Are you prepared with a data backup strategy for Office 365? The February 2021 version of the Microsoft HIPAA Business Associate agreement states that it will “comply with applicable requirements of the [HIPAA] Security Rule”. One of the HIPAA requirements is data backup. So backup is taken care of by Microsoft, right? The answer is “only partially”.
Microsoft’s responsibility is to ensure uptime of their Office 365 infrastructure. They replicate O365 data to a geographically distant data center. They also maintain a recovery capability so that if there is a failure of their hardware or software, or some disaster at their data center, that they can quickly restore your data. This is sufficient for their HIPAA responsibility.
Microsoft even goes one step further, their software includes a Recycle Bin that provides end-users a limited, short term recovery capability.
For some organizations, for example a small physician practice that uses Office 365 for email only and does not maintain any important information in their email, this might be sufficient.
However, Office 365 includes these 4 services:

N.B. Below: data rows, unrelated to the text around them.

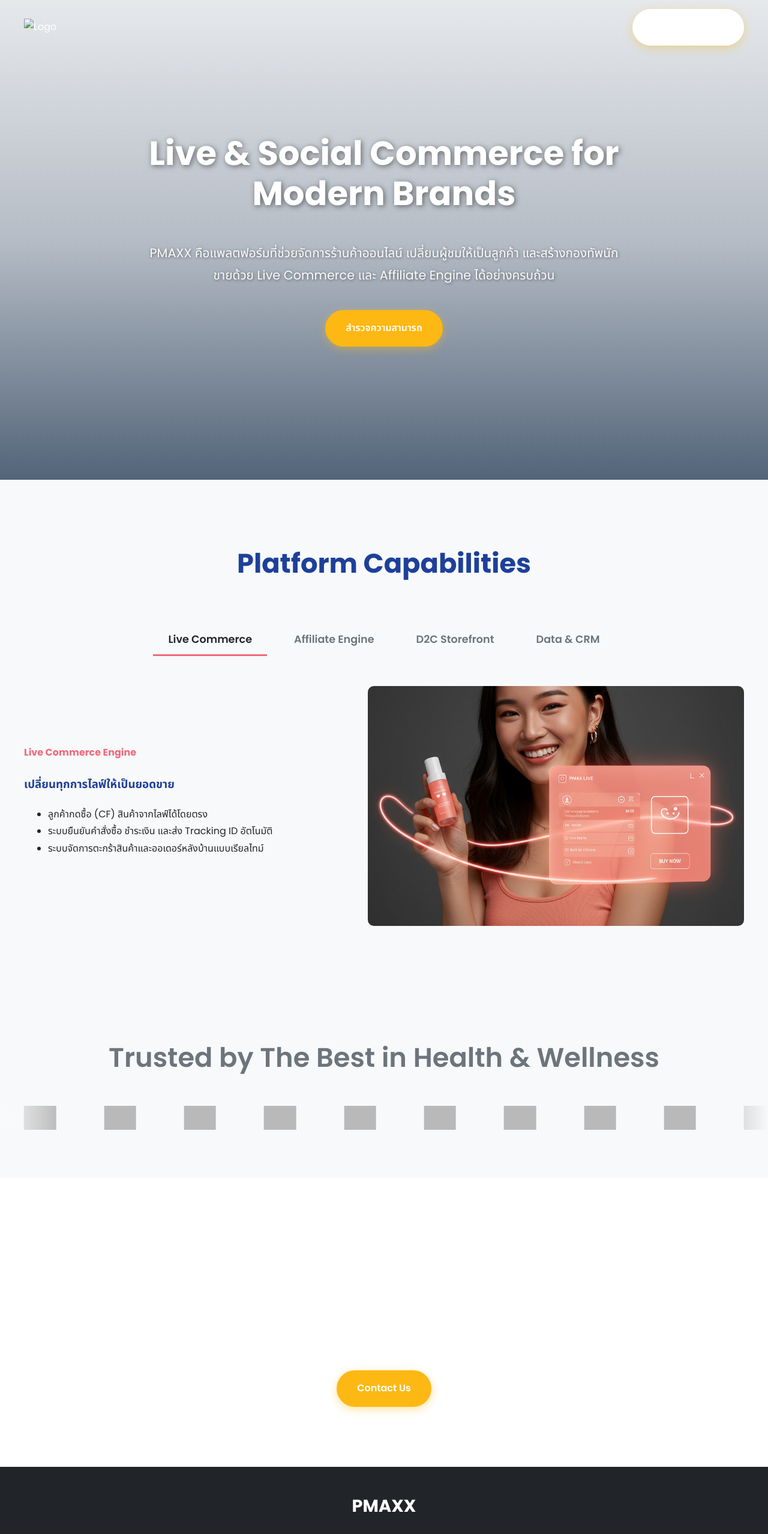
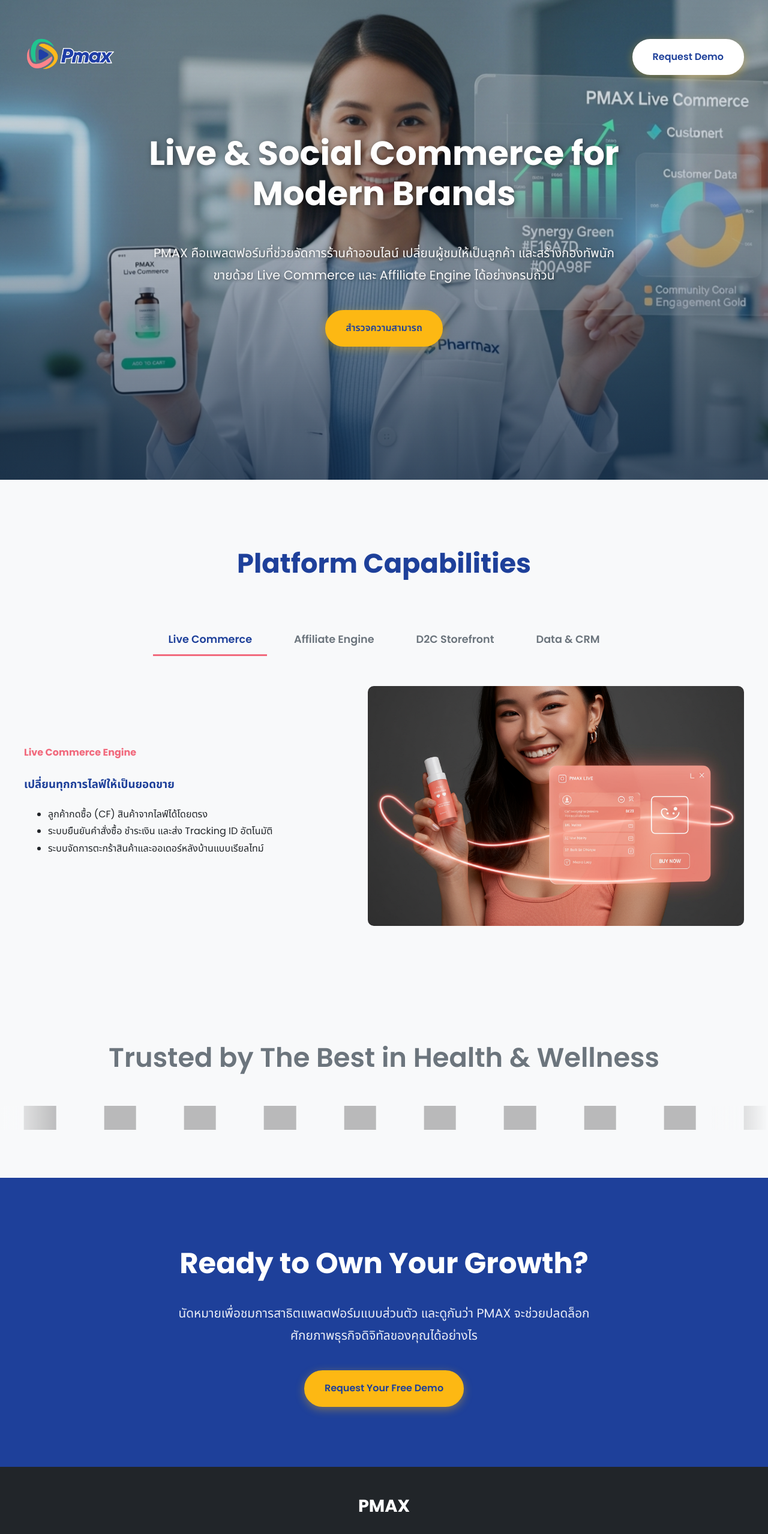
Before and after one commit to seedaiaa/PMAX-Front, a plain HTML site: page index.html in a window 1280 px wide. Shown: the top 2558 px of the page at 60% size. Drawn offline with Linux system fonts and the light colour scheme; grey boxes are pictures that could not be loaded.

Commit message:
reverse version

```diff
--- a/index.html
+++ b/index.html
@@ -3,7 +3,7 @@
 <head>
     <meta charset="UTF-8">
     <meta name="viewport" content="width=device-width, initial-scale=1.0">
-    <title>PMAXX Dynamic Pro - The D2C Operating System</title>
+    <title>PMAX Dynamic Pro - The D2C Operating System</title>
     <style>
         @import url('https://fonts.googleapis.com/css2?family=Poppins:wght@400;500;600;700&family=Noto+Sans+Thai:wght@400;500;600;700&display=swap');
 
@@ -36,7 +36,7 @@
             border: 2px solid transparent; font-size: 1rem;
         }
         .btn-primary {
-            background-color: var(--engagement-gold); color: var(---royal-blue);
+            background-color: var(--engagement-gold); color: var(--pmax-royal-blue);
             border-color: var(--engagement-gold); box-shadow: 0 4px 15px rgba(253, 184, 19, 0.4);
         }
         .btn-primary:hover { transform: translateY(-3px); box-shadow: 0 7px 20px rgba(253, 184, 19, 0.5); }
@@ -70,7 +70,7 @@
         .navbar { position: absolute; top: 0; left: 0; width: 100%; padding: 15px 0; z-index: 4; }
         .navbar .container { display: flex; justify-content: space-between; align-items: center; }
         .navbar .logo img { height: 150px; }
-        .navbar .btn-primary { background: var(--white); color: var(---royal-blue); border-color: var(--white); }
+        .navbar .btn-primary { background: var(--white); color: var(--pmax-royal-blue); border-color: var(--white); }
 
         /* Platform Capabilities Section */
         .platform-features { background-color: var(--background-light); }
@@ -83,7 +83,7 @@
             padding: 12px 25px; cursor: pointer; border: none; background: none; font-family: inherit; font-size: 1.1rem;
             font-weight: 600; color: var(--text-light); border-bottom: 3px solid transparent; transition: all 0.3s ease;
         }
-        .tab-button.active { color: var(---royal-blue); }
+        .tab-button.active { color: var(--pmax-royal-blue); }
         .visual-placeholder { border-radius: 10px; height: 400px; overflow: hidden; }
         .visual-placeholder img { width: 100%; height: 100%; object-fit: cover; }
         [data-target="#live-commerce-content"].active { border-bottom-color: var(--community-coral); }
@@ -92,8 +92,8 @@
         #affiliate-content h4, #affiliate-content li::before { color: var(--synergy-green); }
         [data-target="#storefront-content"].active { border-bottom-color: var(--engagement-gold); }
         #storefront-content h4, #storefront-content li::before { color: var(--engagement-gold); }
-        [data-target="#data-content"].active { border-bottom-color: var(---royal-blue); }
-        #data-content h4, #data-content li::before { color: var(---royal-blue); }
+        [data-target="#data-content"].active { border-bottom-color: var(--pmax-royal-blue); }
+        #data-content h4, #data-content li::before { color: var(--pmax-royal-blue); }
 
 
         /* --- NEW INFINITE MARQUEE FOR LOGOS --- */
@@ -129,7 +129,7 @@
         }
 
         /* --- CTA Section Text Adjustment --- */
-        .final-cta { text-align: center; background-color: var(---royal-blue); color: var(--white); }
+        .final-cta { text-align: center; background-color: var(--pmax-royal-blue); color: var(--white); }
         .final-cta h2 { font-size: 3rem; color: var(--white); margin-bottom: 20px; /* Reduced margin */ }
         .final-cta p {
             font-size: 1.3rem; /* Increased font size */
@@ -148,7 +148,7 @@
         <header class="navbar">
             <div class="container">
                 <div class="logo">
-                    <img src="assets/-logo/Pmaxx-white-H.png" alt=" Logo">
+                    <img src="assets/PMAX-logo/Pmax-white-H-fit.png" alt="PMAX Logo">
                 </div>
                 <!-- Updated button to scroll down -->
                 <a href="#cta" class="btn btn-primary">Request Demo</a>
@@ -156,17 +156,17 @@
         </header>
 
         <div class="hero-slider">
-            <div class="hero-slide active" style="background-image: url('assets/-KV/-KV1-pharmacist.png');"></div>
-            <div class="hero-slide" style="background-image: url('assets/-KV/-KV3-lady-live.png');"></div>
-            <div class="hero-slide" style="background-image: url('assets/-KV/-KV4-man-live.png');"></div>
-            <div class="hero-slide" style="background-image: url('assets/-KV/-KV5-group-live.png');"></div>
+            <div class="hero-slide active" style="background-image: url('assets/PMAX-KV/PMAX-KV1-pharmacist.png');"></div>
+            <div class="hero-slide" style="background-image: url('assets/PMAX-KV/PMAX-KV3-lady-live.png');"></div>
+            <div class="hero-slide" style="background-image: url('assets/PMAX-KV/PMAX-KV4-man-live.png');"></div>
+            <div class="hero-slide" style="background-image: url('assets/PMAX-KV/PMAX-KV5-group-live.png');"></div>
         </div>
 
         <div class="hero-overlay"></div>
 
         <div class="hero-content">
             <h1>Live & Social Commerce for Modern Brands</h1>
-            <p class="subtitle">PMAXX คือแพลตฟอร์มที่ช่วยจัดการร้านค้าออนไลน์ เปลี่ยนผู้ชมให้เป็นลูกค้า และสร้างกองทัพนักขายด้วย Live Commerce และ Affiliate Engine ได้อย่างครบถ้วน</p>
+            <p class="subtitle">PMAX คือแพลตฟอร์มที่ช่วยจัดการร้านค้าออนไลน์ เปลี่ยนผู้ชมให้เป็นลูกค้า และสร้างกองทัพนักขายด้วย Live Commerce และ Affiliate Engine ได้อย่างครบถ้วน</p>
             <!-- Updated button to scroll down -->
             <a href="#features" class="btn btn-primary">สำรวจความสามารถ</a>
         </div>
@@ -278,15 +278,15 @@
         <div class="container">
             <h2>Ready to Own Your Growth?</h2>
             <!-- Text updated -->
-            <p>นัดหมายเพื่อชมการสาธิตแพลตฟอร์มแบบส่วนตัว และดูกันว่า PMAXX จะช่วยปลดล็อกศักยภาพธุรกิจดิจิทัลของคุณได้อย่างไร</p>
-            <a href="#" class="btn btn-primary">Contact Us</a>
+            <p>นัดหมายเพื่อชมการสาธิตแพลตฟอร์มแบบส่วนตัว และดูกันว่า PMAX จะช่วยปลดล็อกศักยภาพธุรกิจดิจิทัลของคุณได้อย่างไร</p>
+            <a href="#" class="btn btn-primary">Request Your Free Demo</a>
         </div>
     </section>
 
     <footer style="background-color: var(--text-dark); color: var(--white); text-align: center; padding: 40px 0;">
         <div class="container">
-            <p style="font-size: 1.8rem; font-weight: 700; margin:0; color: var(--white);">PMAXX</p>
-            <p style="opacity:0.8">© 2025 PMAXX. All Rights Reserved. Powered by EZ Live Pro & Pharmax.</p>
+            <p style="font-size: 1.8rem; font-weight: 700; margin:0; color: var(--white);">PMAX</p>
+            <p style="opacity:0.8">© 2025 PMAX. All Rights Reserved. Powered by EZ Live Pro & Pharmax.</p>
         </div>
     </footer>
 
```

Organizations should perform a data criticality analysis and document the importance of their data kept in each of these 4 these Microsoft services. One simple scheme for classification is “unimportant”, “important”, or “mission critical”. Increasingly, organizations are using Office 365 for vital business functions. For organizations who use Office 365 for data that is “important” or “mission critical”, consider these scenarios:
- Accidental deletion by an employee
- Malicious actions, for example, deletion by a departing employee or hacker
- Hackers perpetrating a ransomware attack
- Preserving information on the accounts of terminated employees
- Legal compliance obligations
Microsoft recycle bins provide some limited protection for 1 to 3 months. The recycle bins do not provide “point in time” restoration capability which could be essential for scenarios such as a ransomware attack.
At some point in the future, Microsoft might offer a comprehensive backup capability for their Office 365 service, but as of now they do not. Backup is a primary component in your security strategy for Office 365. Fortunately, there are many 3rd party vendors who do offer comprehensive, flexible, and robust backup and recovery capabilities. A scan of the first 10 pages of results from the google search for “Office 365 backup” uncovers dozens of 3rd party vendors with products to fill this gap in Microsoft’s Office 365 product.
As an example, one leading backup vendor, Veeam, offers comprehensive Office 365 Backup. Their product offers the type of capability that is typical of a robust backup product, that allows creation of a backup regimen that specifies what is to be backed up, at what frequency, how long it is retained, and where it is backed up. Data can be backed up to any of a variety of locations, for example, to Amazon Web Services S3 buckets, to Azure using Blob storage, or to an in-house device. It provides a flexible restoration capability to restore an item, an entire user, or a user’s folder either to its original location or to a different location. A very important capability is the ability to perform a point-in-time restoration for an entire user or the entire service.
The bottom line: organizations should conduct a data criticality analysis to assess the importance of the data that they maintain on Office 365, and whenever “important” or “mission critical” information is maintained on Office 365, a 3rd party backup solution should be deployed.
Eagle has no commercial relationship with vendors mentioned in this article.